May v. May

Gen. No. 13,150 | Ill. App. Ct. | Jun 14, 1907

Mr. Presiding Justice Freeman

delivered the opinion of the court.

We discover nothing in this record to justify the Superior Court in undertaking to enforce the decree entered May 7, 1902, by the Circuit Court. Having found there was no common law or other contract of marriage since the entry of that decree divorcing the parties and granting alimony to the complainant, the jurisdiction of the Superior Court under the bill in the present case terminated. That bill prays the court to “determine whether a lawful marriage exists,” and if the court finds such marriage does exist, then for its dissolution, for alimony and “such further relief as equity may require.” When the Superior Court found that no marriage existed there was no occasion nor was there jurisdiction under the prayer to grant further relief and none was asked for. There was no occasion to attempt to enforce the provisions of the decree of the Circuit Court as to alimony. That court had and has ample power and jurisdiction to enforce its own decrees.

It is true that a bill in1 equity may be maintained to enforce a decree “where the rights of the parties have become so embarrassed by subsequent events, that no ordinary process of the court upon the first decree will serve, and it is therefore necessary to have another decree of the court to ascertain and enforce them.” Oberein v. Wells, 163 Ill. 101" date_filed="1896-11-09" court="Ill." case_name="Oberein v. Wells">163 Ill. 101. There was here no embarrassment of that kind. When it appeared that nothing had transpired since the original decree of divorce which had changed the status of the parties under that decree, that they had not been remarried and that the original decree of divorce with all its provisions as to custody of the children and alimony was in full force and effect, the present bill might properly have been dismissed, since the alternative relief prayed for could not he granted under the bill. If the Circuit Court was itself for any reason unable to enforce its own decree, then under a bill containing proper averments a court of equity having jurisdiction might do so. Such was the case of Barber v. Barber, 21 How. (U. S.) 582, cited by complainant’s counsel. No such case is presented by the bill under consideration.
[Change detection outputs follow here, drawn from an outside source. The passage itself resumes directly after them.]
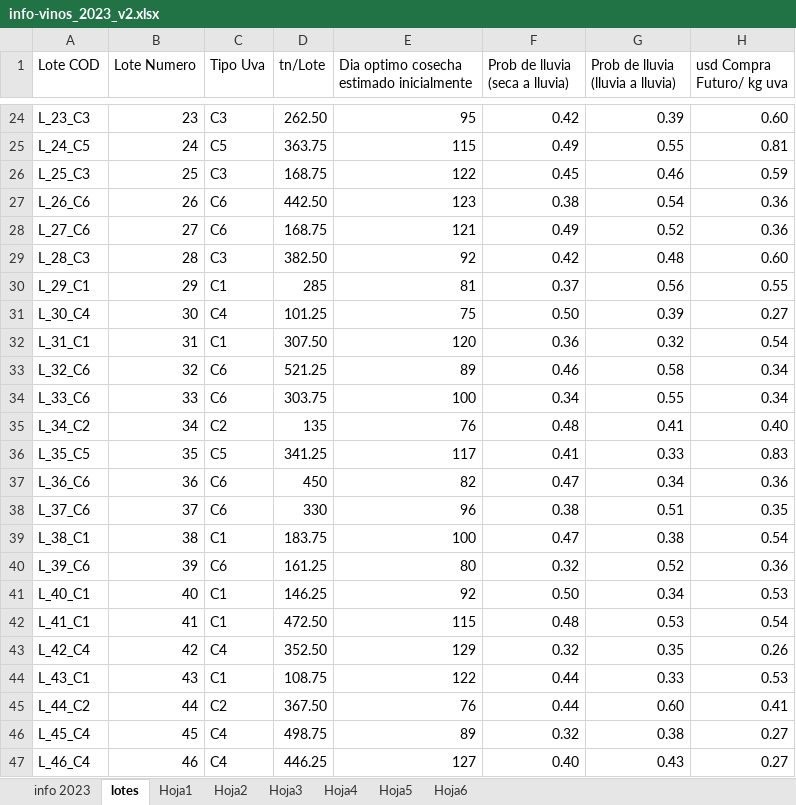
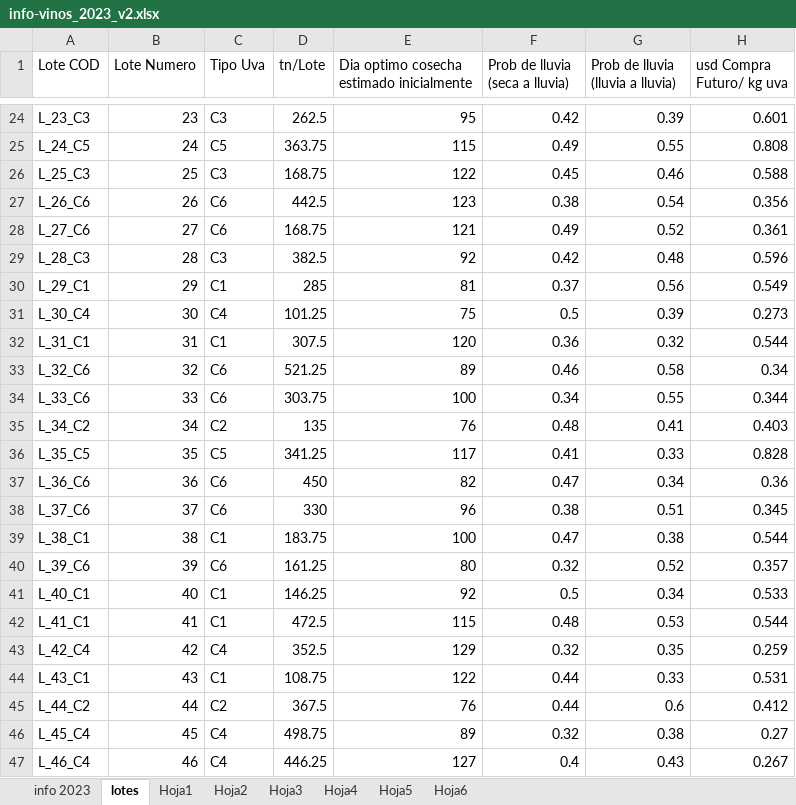
Before and after one commit to Crisiturriaga/Proyecto-capstone, an Excel workbook: info-vinos_2023_v2.xlsx, sheet lotes, drawn as a sheet; only a part is shown, gaps mark what is left out; values as stored, in another font and other column widths than the file's, no borders; the diff covers the shown part only; the diff names each change by its address in the sheet, - before the commit and + after, or states it on an @@ line.

```diff
--- a/info-vinos_2023_v2.xlsx (sheet lotes)
+++ b/info-vinos_2023_v2.xlsx (sheet lotes)
-D24 (tn/Lote): 262.50
+D24 (tn/Lote): 262.5
-H24 (usd Compra Futuro/ kg uva): 0.60
+H24 (usd Compra Futuro/ kg uva): 0.601
-H25 (usd Compra Futuro/ kg uva): 0.81
+H25 (usd Compra Futuro/ kg uva): 0.808
-H26 (usd Compra Futuro/ kg uva): 0.59
+H26 (usd Compra Futuro/ kg uva): 0.588
-D27 (tn/Lote): 442.50
+D27 (tn/Lote): 442.5
-H27 (usd Compra Futuro/ kg uva): 0.36
+H27 (usd Compra Futuro/ kg uva): 0.356
-H28 (usd Compra Futuro/ kg uva): 0.36
+H28 (usd Compra Futuro/ kg uva): 0.361
-D29 (tn/Lote): 382.50
+D29 (tn/Lote): 382.5
-H29 (usd Compra Futuro/ kg uva): 0.60
+H29 (usd Compra Futuro/ kg uva): 0.596
-H30 (usd Compra Futuro/ kg uva): 0.55
+H30 (usd Compra Futuro/ kg uva): 0.549
-F31 (Prob de lluvia (seca a lluvia)): 0.50
+F31 (Prob de lluvia (seca a lluvia)): 0.5
-H31 (usd Compra Futuro/ kg uva): 0.27
+H31 (usd Compra Futuro/ kg uva): 0.273
-D32 (tn/Lote): 307.50
+D32 (tn/Lote): 307.5
-H32 (usd Compra Futuro/ kg uva): 0.54
+H32 (usd Compra Futuro/ kg uva): 0.544
-H34 (usd Compra Futuro/ kg uva): 0.34
+H34 (usd Compra Futuro/ kg uva): 0.344
-H35 (usd Compra Futuro/ kg uva): 0.40
+H35 (usd Compra Futuro/ kg uva): 0.403
-H36 (usd Compra Futuro/ kg uva): 0.83
+H36 (usd Compra Futuro/ kg uva): 0.828
-H38 (usd Compra Futuro/ kg uva): 0.35
+H38 (usd Compra Futuro/ kg uva): 0.345
-H39 (usd Compra Futuro/ kg uva): 0.54
+H39 (usd Compra Futuro/ kg uva): 0.544
-H40 (usd Compra Futuro/ kg uva): 0.36
+H40 (usd Compra Futuro/ kg uva): 0.357
-F41 (Prob de lluvia (seca a lluvia)): 0.50
+F41 (Prob de lluvia (seca a lluvia)): 0.5
-H41 (usd Compra Futuro/ kg uva): 0.53
+H41 (usd Compra Futuro/ kg uva): 0.533
-D42 (tn/Lote): 472.50
+D42 (tn/Lote): 472.5
-H42 (usd Compra Futuro/ kg uva): 0.54
+H42 (usd Compra Futuro/ kg uva): 0.544
-D43 (tn/Lote): 352.50
+D43 (tn/Lote): 352.5
-H43 (usd Compra Futuro/ kg uva): 0.26
+H43 (usd Compra Futuro/ kg uva): 0.259
-H44 (usd Compra Futuro/ kg uva): 0.53
+H44 (usd Compra Futuro/ kg uva): 0.531
-D45 (tn/Lote): 367.50
+D45 (tn/Lote): 367.5
-G45 (Prob de lluvia (lluvia a lluvia)): 0.60
+G45 (Prob de lluvia (lluvia a lluvia)): 0.6
-H45 (usd Compra Futuro/ kg uva): 0.41
+H45 (usd Compra Futuro/ kg uva): 0.412
-F47 (Prob de lluvia (seca a lluvia)): 0.40
+F47 (Prob de lluvia (seca a lluvia)): 0.4
-H47 (usd Compra Futuro/ kg uva): 0.27
+H47 (usd Compra Futuro/ kg uva): 0.267
```
Also changed, not shown: 391 edited cells elsewhere in this sheet, sheet info 2023, sheet Hoja4, sheet Hoja6, sheet Hoja2, sheet Hoja1, sheet Hoja5, 1 more sheet, 2 other files.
As a bill to review a decree the Superior Court was without jurisdiction to entertain it. Such bill must be filed in the court where the decree sought to be reviewed was rendered, and the Superior Court has no jurisdiction to review a decree of the Circuit Court and vice versa.

The decree of the Superior Court will be reversed and the cause remanded with directions to dismiss the bill.

Reversed and reminded with directions.